Last weekend, on top of a parking garage in Downtown Denver, a Power Ranger could be seen struggling with a parking meter. Meanwhile, Bane and Poison Ivy were spotted swaddling their infant Batman. This scene could mean only one thing – Comic Con was in town.
The Denver Comic Con took place in Downtown Denver last weekend. Fans of all ages flocked to the Colorado Convention Center to collectively celebrate the quirky joys of pop culture. This convention was an opportunity for Colorado comic, movie and video game enthusiasts to come together and emphatically plant their nerd flag on the media landscape.
Comic Con is the only place that can make you feel foolish for not wearing a costume. I was in the minority by wearing regular clothes to the event. Even though I was one of the few who did not dress up, I was complimented on my Scott Pilgrim costume. Looking at everybody’s creative costumes was one of the most entertaining parts of the convention.
The panels stood out as the highlight of the convention. Some panels, like a lecture about how to start a podcast, were designed to be informative. Less serious panels were also held, like a Q&A with the voice of Batman, Kevin Conroy, who went into detail about his work on the Batman video games.
Denver Comic Con had a diverse audience, spanning all ages and genders. Sunday, a panel called “Importance of Strong Female Characters” filled the room to capacity. On this day alone there were eight panels devoted solely to celebrating and promoting diversity in comic books, TV and movies.
I was relieved to see a wide range of ages and both genders at the convention. It is important for varied opinions from different backgrounds to contribute to the comic industry. I appreciate Denver Comic Con’s effort to celebrate diversity. Openness like that helps bring in fresh perspectives to contribute to the culture.
Contrary to the name, Denver Comic Con’s focus reached far beyond comics. A panel, exhibit, workshop or Q&A could be found for almost any niche interest. Events ranged from a workshop exploring how to make a living making comics, with advice from current creators, to a Q&A with Reading Rainbow star Lavar Burton.
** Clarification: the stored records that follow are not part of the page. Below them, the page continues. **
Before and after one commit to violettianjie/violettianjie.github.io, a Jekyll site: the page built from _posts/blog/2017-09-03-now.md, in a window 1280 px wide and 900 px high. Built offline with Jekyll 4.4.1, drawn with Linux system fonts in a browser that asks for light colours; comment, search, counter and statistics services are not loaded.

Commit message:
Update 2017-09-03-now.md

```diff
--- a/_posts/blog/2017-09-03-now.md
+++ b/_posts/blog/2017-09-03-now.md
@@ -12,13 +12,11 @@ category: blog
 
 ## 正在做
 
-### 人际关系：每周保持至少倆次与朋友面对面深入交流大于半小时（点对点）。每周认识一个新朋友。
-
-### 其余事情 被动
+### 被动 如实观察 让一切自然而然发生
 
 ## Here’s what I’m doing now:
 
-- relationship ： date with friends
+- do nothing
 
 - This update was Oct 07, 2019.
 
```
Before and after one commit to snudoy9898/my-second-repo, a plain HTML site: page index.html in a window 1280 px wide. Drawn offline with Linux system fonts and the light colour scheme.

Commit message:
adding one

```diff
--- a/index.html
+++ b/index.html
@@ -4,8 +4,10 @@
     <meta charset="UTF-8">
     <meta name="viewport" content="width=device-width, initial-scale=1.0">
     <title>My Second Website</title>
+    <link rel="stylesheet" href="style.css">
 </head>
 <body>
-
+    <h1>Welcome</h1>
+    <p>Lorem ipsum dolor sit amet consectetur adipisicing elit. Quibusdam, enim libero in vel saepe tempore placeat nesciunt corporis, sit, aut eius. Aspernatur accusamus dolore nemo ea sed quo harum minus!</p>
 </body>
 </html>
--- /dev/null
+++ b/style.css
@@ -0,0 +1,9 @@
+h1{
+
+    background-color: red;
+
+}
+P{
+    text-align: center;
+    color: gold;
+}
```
As a first time convention attendee, I was initially overwhelmed by the sea of people flooding into the convention center. I was put at ease after sitting in on the first panel of the day. The Colorado chapter of the International Game Developers Association explained the process of becoming a game developer. In the panel they pointed out that 59 percent of Americans play video games and urged the audience to consider video games an art form. I agree with this position, so I felt at home.
Denver Comic Con has existed for three years, according to the Denver Comic Con website. The convention was created in conjunction with the non-profit Comic Book Classroom. Part of the proceeds from the growing convention are donated to the Comic Book Classroom in an effort to promote literacy in kids through comic books. Additionally, the Denver Comic Con website said the inaugural event’s attendance increased in 2013 from 21,000 to 61,000 attendees.
Denver Comic Con is a new and bizarre tradition in Denver. It is equal parts strange and delightful to see a girl dressed as Han Solo play Guitar Hero against a Wookie in the convention lobby. That is the appeal of Denver Comic Con: it has no boundaries. The convention allows attendees free reign to express themselves, among friends.
Collegian Staff Reporter Danny Bishop can be reached at firstname.lastname@example.org.